Summer 2011

Michael Booth

I am one of the 216,600 people who are sexually abused each year in prisons, jails, youth facilities, and immigration detention. In the fall of 2008, I went to prison in California for attempted armed robbery. I had been in prison before so I thought I knew what to expect. I was wrong. I never expected to be housed with a convicted rapist who would torture me repeatedly for days. I was already living with HIV when I went back to prison. The stress and depression caused by the assaults burdened my already deficient immune system and sent my body into a downward spiral. My diagnosis changed from HIV+ to AIDS. I was sentenced to three and a half years for my crime. I've served my time, but I'm still living a life sentence -- the nearly unbearable psychological pain that I carry with me.

My rapes -- like most instances of rape behind bars -- were preventable. California prisons are required to separate likely victims from likely perpetrators in their housing assignments. The person who raped me is a convicted rapist who had a documented history of assaulting gay cellmates. I'm gay and small statured and I should never have been housed with this vicious man.

I was scared from the first day I was moved into his cell.

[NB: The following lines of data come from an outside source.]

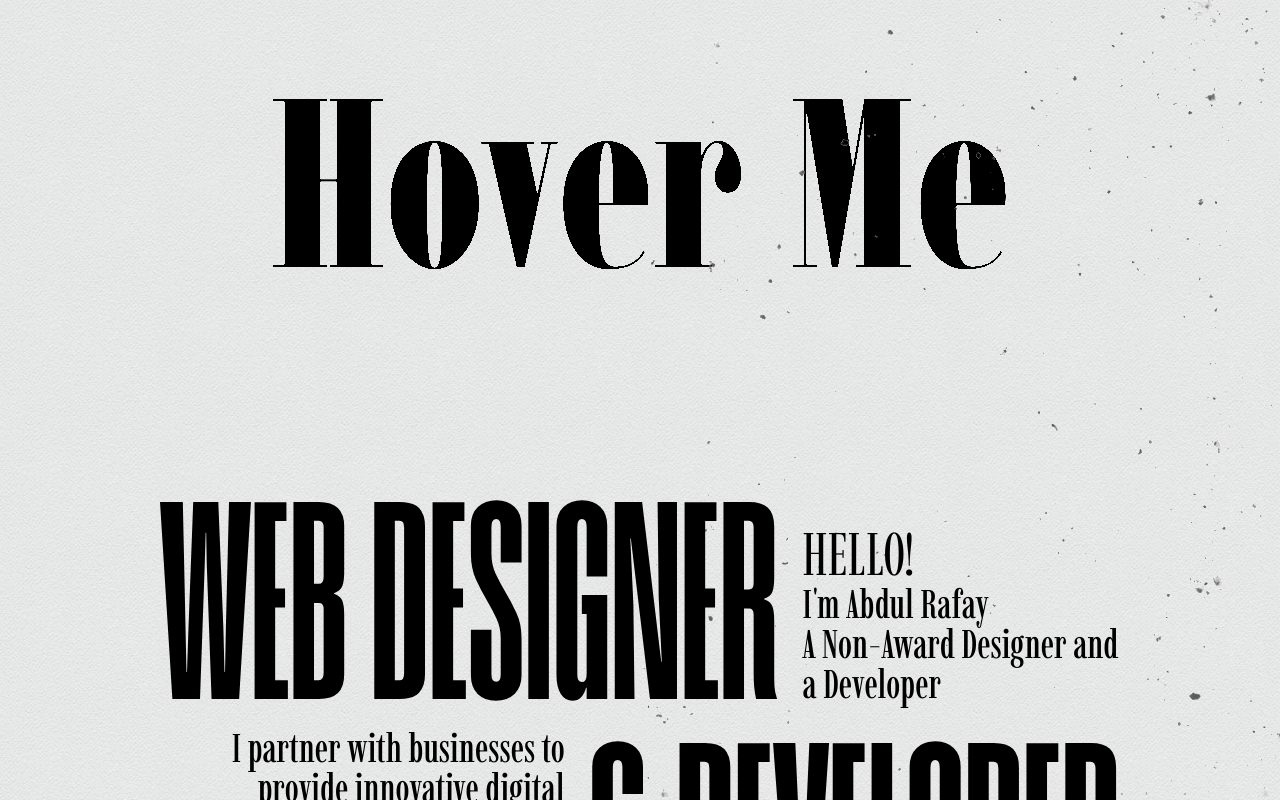
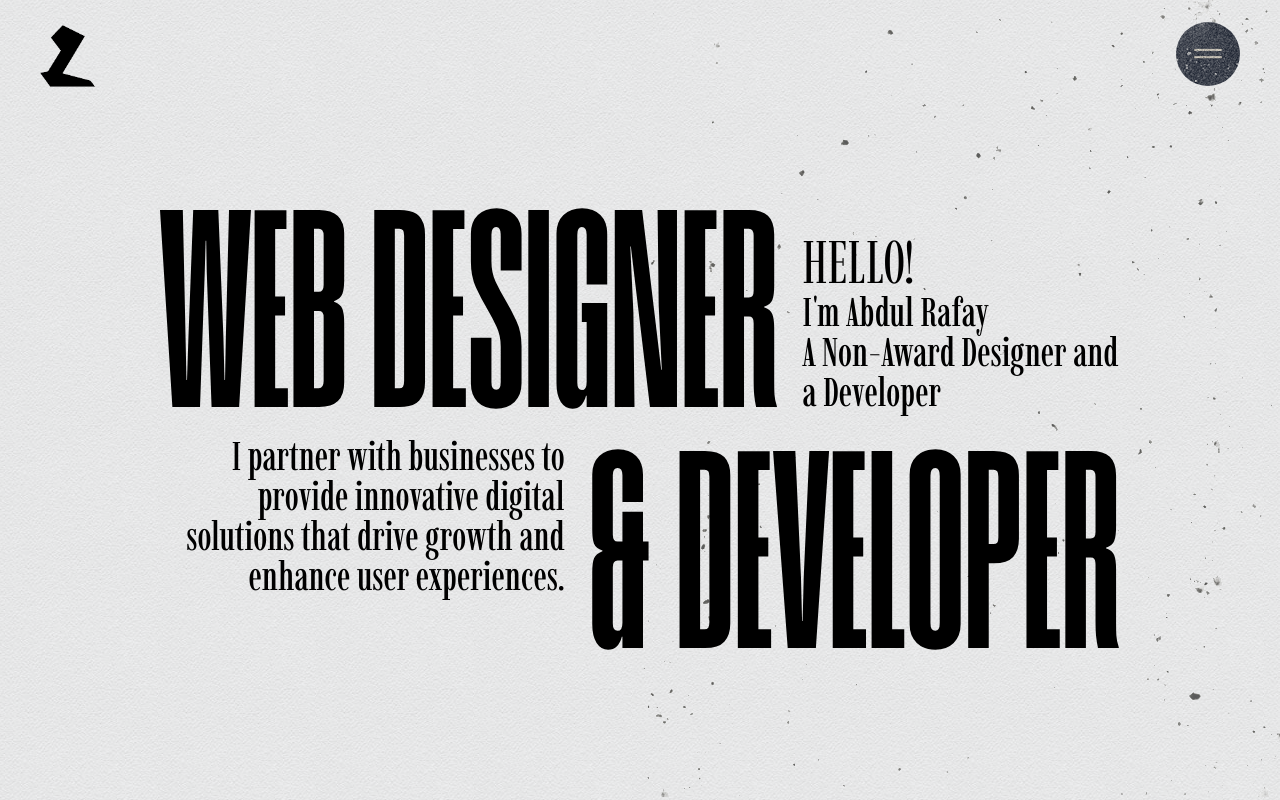
Before and after one commit to abdulrafayoc/Portfolio-2025, a React (Vite) app: page / in a window 1280 px wide. Shown: the top 800 px of the page. Built offline with nearby package versions, Linux system fonts and the light colour scheme.

Commit message:
Update package dependencies, enhance hero section with filter animations, and implement routing for About and Projects pages

```diff
--- a/index.html
+++ b/index.html
@@ -4,7 +4,7 @@
     <meta charset="UTF-8" />
     <link rel="icon" type="image/svg+xml" href="/logo-mark.png" />
     <meta name="viewport" content="width=device-width, initial-scale=1.0" />
-    <title>Abdul Rafay | Product Designer</title>
+    <title>Abdul Rafay | ᴾʳᵒᵈᵘᶜᵗ ᴰᵉˢᶦᵍⁿᵉʳ</title>
   </head>
   <body>
     <div id="root"></div>
--- a/package.json
+++ b/package.json
@@ -14,9 +14,9 @@
     "@react-three/fiber": "^8.17.12",
     "@splinetool/react-spline": "^4.0.0",
     "@splinetool/runtime": "^1.9.31",
-    "@studio-freight/lenis": "^1.0.42",
     "gsap": "^3.12.5",
     "install": "^0.13.0",
+    "lenis": "^1.1.20",
     "npm": "^11.0.0",
     "pixi.js": "^8.5.1",
     "react": "^18.3.1",
--- a/src/App.css
+++ b/src/App.css
@@ -3,36 +3,43 @@
   font-family: 'Imbue';
   src: local("Imbue"), url("./assets/fonts/Imbue-VariableFont_opsz,wght.ttf") format("truetype");
   font-style: normal;
+  unicode-range: U+0020-007F;
 }
 
 @font-face {
   font-family: 'DM Sans';
   src: local("DM Sans"), url("./assets/fonts/DMSans-VariableFont_opsz,wght.ttf") format("truetype");
   font-style: normal;
+  unicode-range: U+0020-007F;
 }
 
-@font-face {
+
+/* @font-face {
   font-family: 'DM Sans';
   src: local("DM Sans"), url("./assets/fonts/DMSans-Italic-VariableFont_opsz,wght.ttf") format("truetype");
   font-style: italic;
-}
+  unicode-range: U+0020-007F;
+} */
 
 @font-face {
   font-family: 'Space Mono';
   src: local("Space Mono"), url("./assets/fonts/SpaceMono-Regular.ttf") format("truetype");
   font-style: normal;
+  unicode-range: U+0020-007F;
 }
 
-@font-face {
+/* @font-face {
   font-family: "Space Mono";
   src: local("Space Mono"), url("./assets/fonts/SpaceMono-Italic.ttf") format("truetype");
   font-style: italic;
-}
+  unicode-range: U+0020-007F;
+} */
 
 @font-face {
   font-family: 'Humane';
   src: local("Humane-Medium"), url("./assets/fonts/Humane-Medium.ttf") format("truetype");
   font-style: normal;
+  unicode-range: U+0020-007F;
 }
 
 /* Custom Scrollbar Styles */
@@ -53,9 +60,11 @@
 
 ::selection {
   background-color: gray;
+  unicode-range: U+0020-007F;
 }
 
 body {
   font-family: 'Imbue', serif;
   @apply bg-black;
+  unicode-range: U+0020-007F;
 }
--- a/src/App.jsx
+++ b/src/App.jsx
@@ -1,17 +1,36 @@
 import { useEffect } from 'react';
-
+import { Routes, Route, BrowserRouter} from 'react-router-dom';
+import { ReactLenis, useLenis } from 'lenis/react'
 import './App.css';
 import Home from './pages/Home.jsx';
+import About from './pages/About.jsx';
+import Nav from './components/Nav.jsx';
+import Projects from './pages/Projects.jsx';
+
 
 function App() {
+
   useEffect(() => {
-    window.scrollTo(0, 0);
+    // window.scrollTo(0, 0);
   }, []);
 
+  const lenis = useLenis(({ scroll }) => {
+
+  });
+
   return (
-    <>
-      <Home />
-    </>
+    <ReactLenis root>
+
+    <BrowserRouter>
+    <Nav />
+      <Routes>
+        <Route index element={<Home />} />
+        <Route path="about" element={<About />} />
+        <Route path="projects" element={<Projects />} />
+      </Routes>
+    </BrowserRouter>
+
+    </ReactLenis>
   );
 }
 
--- a/src/components/FilterAnimation.jsx
+++ b/src/components/FilterAnimation.jsx
@@ -1,9 +1,13 @@
-import React, { useEffect, useRef } from 'react';
-import { gsap } from 'gsap';
+import React, { useEffect, useRef } from "react";
+import { gsap } from "gsap";
+import { ScrollTrigger } from "gsap/ScrollTrigger";
+
+// Register ScrollTrigger plugin
+gsap.registerPlugin(ScrollTrigger);
 
 // SVG Filters Component (include once in your app)
 export const SVGFilters = () => (
-  <svg style={{ display: 'none' }}>
+  <svg style={{ display: "none" }}>
     <defs>
       <filter id="goo-1">
         <feGaussianBlur in="SourceGraphic" stdDeviation="0" result="blur" />
@@ -30,7 +34,12 @@ export const SVGFilters = () => (
           seed="2"
           result="noise"
         />
-        <feDisplacementMap in="goo" in2="noise" scale="0" result="displacement" />
+        <feDisplacementMap
+          in="goo"
+          in2="noise"
+          scale="0"
+          result="displacement"
+        />
         <feComposite in="SourceGraphic" in2="displacement" operator="atop" />
       </filter>
       <filter id="goo-3">
@@ -48,7 +57,12 @@ export const SVGFilters = () => (
           seed="2"
           result="noise"
         />
-        <feDisplacementMap in="goo" in2="noise" scale="0" result="displacement" />
+        <feDisplacementMap
+          in="goo"
+          in2="noise"
+          scale="0"
+          result="displacement"
+        />
         <feComposite in="SourceGraphic" in2="displacement" operator="atop" />
       </filter>
       <filter id="goo-4">
@@ -66,7 +80,12 @@ export const SVGFilters = () => (
           seed="1"
           result="noise"
         />
-        <feDisplacementMap in="goo" in2="noise" scale="0" result="displacement" />
+        <feDisplacementMap
+          in="goo"
+          in2="noise"
+          scale="0"
+          result="displacement"
+        />
         <feComposite in="SourceGraphic" in2="displacement" operator="atop" />
       </filter>
       <filter id="goo-5">
@@ -84,7 +103,12 @@ export const SVGFilters = () => (
           seed="1"
           result="noise"
         />
-        <feDisplacementMap in="goo" in2="noise" scale="0" result="displacement" />
+        <feDisplacementMap
+          in="goo"
+          in2="noise"
+          scale="0"
+          result="displacement"
+        />
         <feComposite in="SourceGraphic" in2="displacement" operator="atop" />
       </filter>
       <filter id="goo-6">
@@ -102,7 +126,12 @@ export const SVGFilters = () => (
           seed="1"
           result="noise"
         />
-        <feDisplacementMap in="goo" in2="noise" scale="0" result="displacement" />
+        <feDisplacementMap
+          in="goo"
+          in2="noise"
+          scale="0"
+          result="displacement"
+        />
         <feComposite in="SourceGraphic" in2="displacement" operator="atop" />
       </filter>
       <filter id="goo-7">
@@ -120,14 +149,18 @@ export const SVGFilters = () => (
           seed="1"
           result="noise"
         />
-        <feDisplacementMap in="goo" in2="noise" scale="0" result="displacement" />
+        <feDisplacementMap
+          in="goo"
+          in2="noise"
+          scale="0"
+          result="displacement"
+        />
         <feComposite in="SourceGraphic" in2="displacement" operator="atop" />
       </filter>
     </defs>
   </svg>
 );
-
-const FilterAnimation = ({ text, filterId = 'goo-2' }) => {
+const FilterAnimation = ({ text, filterId = "goo-2" }) => {
   const textRef = useRef(null);
   const timeline = useRef(null);
 
@@ -137,60 +170,63 @@ const FilterAnimation = ({ text, filterId = 'goo-2' }) => {
 
     // Filter elements
     const feBlur = document.querySelector(`#${filterId} feGaussianBlur`);
-    const feTurbulence = document.querySelector(`#${filterId} feTurbulence`);
     const feDisplacementMap = document.querySelector(`#${filterId} feDisplacementMap`);
 
     if (!feBlur || !feDisplacementMap) {
-      console.warn('Filter elements not found');
+      console.warn("Filter elements not found");
       return;
     }
 
     // Animation values
-    const primitiveValues = {
-      stdDeviation: 30,
-      scale: 100,
-      baseFrequency: 0.1,
-    };
+    const primitiveValues = { stdDeviation: 0, scale: 0 };
 
-    // Set initial values
-    gsap.set(primitiveValues, {
-      stdDeviation: 30,
-      scale: 100,
-      baseFrequency: 0.1,
-    });
+    // Set initial opacity to 0
+    gsap.set(textElement, { opacity: 0});
 
     // Create animation timeline
     timeline.current = gsap.timeline({
+      defaults: { duration: 1, ease: "power4.out" },
       onUpdate: () => {
-        feBlur.setAttribute('stdDeviation', primitiveValues.stdDeviation);
-        feDisplacementMap.setAttribute('scale', primitiveValues.scale);
-        if (feTurbulence) {
-          feTurbulence.setAttribute('baseFrequency', primitiveValues.baseFrequency);
-        }
+        // Update SVG filter attributes
+        feBlur.setAttribute("stdDeviation", primitiveValues.stdDeviation);
+        feDisplacementMap.setAttribute("scale", primitiveValues.scale);
       },
-    }).to(primitiveValues, {
-      stdDeviation: 0,
-      scale: 0,
-      baseFrequency: 0.05,
-      duration: 1.5,
-      ease: 'power6.out',
-    });
+      scrollTrigger: {
+        trigger: textElement, // Trigger the animation when the text enters the viewport
+        // start: "top 100%", // Adjust this value to control when the animation starts
+        end: "top 65%", // Adjust this value to control when the animation ends
+        scrub: 1, // Smoothly scrub through the animation on scroll
 
-    timeline.current.play();
+      },
+    })
+      .to(primitiveValues, {
+        stdDeviation: 50, // Start with a strong blur
+        scale: 100, // Start with a high displacement
+      })
+      .to(primitiveValues, {
+        stdDeviation: 0, // End with no blur
+        scale: 0, // End with no displacement
+      })
+      .to(
+        textElement,
+        {
+          opacity: 1, // Fade in the text
+        },
+        0
+      );
 
     return () => {
-      timeline.current.kill();
+      timeline.current.kill(); // Clean up the timeline on unmount
     };
-  }, [filterId]);
+  }, []);
 
   return (
-    <h2
+    <div
       ref={textRef}
-      style={{ filter: `url(#${filterId})`, cursor: 'pointer' }}
-      className="animated-text font-imbue font-black"
+      style={{ filter: `url(#${filterId})` }}
     >
       {text}
-    </h2>
+    </div>
   );
 };
 
--- a/src/components/Hero.jsx
+++ b/src/components/Hero.jsx
@@ -31,13 +31,10 @@ const Hero = () => {
   );
 
   const DesktopHero = () => (
-    <div className="hero-container">
+    <div className="hero-container text-6xl" >
 
       <SVGFilters />
-      <div style={{ padding: '100px', fontSize: '15rem' }}>
-        <FilterAnimation text="Hover Me" filterId="goo-6" />
 
-    </div>
       <img src={splash} alt="Splash" className="hero-splash" />
       <div className="hero-title">
         <span className="title-line">WEB DESIGNER</span>
--- a/src/components/Quote.jsx
+++ b/src/components/Quote.jsx
@@ -1,6 +1,8 @@
 import React from "react";
 import "./Quote.css";
 import QuoteMark from "../assets/quote.svg";
+import FilterAnimation, {SVGFilters} from "./FilterAnimation";
+
 const Quote = () => {
   return (
     <div className="quote-container">
@@ -9,17 +11,28 @@ const Quote = () => {
           <img src={QuoteMark} alt="Quote Mark" className="quote-svg" />
 
           <div className="quote-text">
-            I have not failed. I’ve just found 10,000 ways that won’t work.
+            <SVGFilters />
+
+          <FilterAnimation text="I have not failed. I’ve just found 10,000 ways that won’t work." filterId="goo-7" />
+
+            {/* I have not failed. I’ve just found 10,000 ways that won’t work. */}
           </div>
         </div>
-        <div className="quote-author">- Thomas A. Edison</div>
+        <div className="quote-author">
+          <FilterAnimation text="- Thomas A. Edison" filterId="goo-7" /> </div>
       </div>
       <div className="cta">
-        <div className="cta-top">Don't hesitate</div>
+        <div className="cta-top">
+
+            <FilterAnimation text="Don't hesitate" filterId="goo-4" />
+
+          </div>
         <svg className="cta-line" xmlns="http://www.w3.org/2000/svg" viewBox="0 0 378 47" fill="none">
             <path d="M1 1L377 46" stroke="black"/>
         </svg>
-        <div className="cta-bot">to say Hello</div>
+        <div className="cta-bot">
+        <FilterAnimation text="to say Hello" filterId="goo-4" />
+        </div>
       </div>
     </div>
   );
```
Also changed, not shown: 1 other file (tests, documents, lock files or other folders).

Before I went to bed that night, he tortured a mouse right in front of me. I told my psychologist the next day and she said she would talk to custody staff about having me moved. But it didn't happen.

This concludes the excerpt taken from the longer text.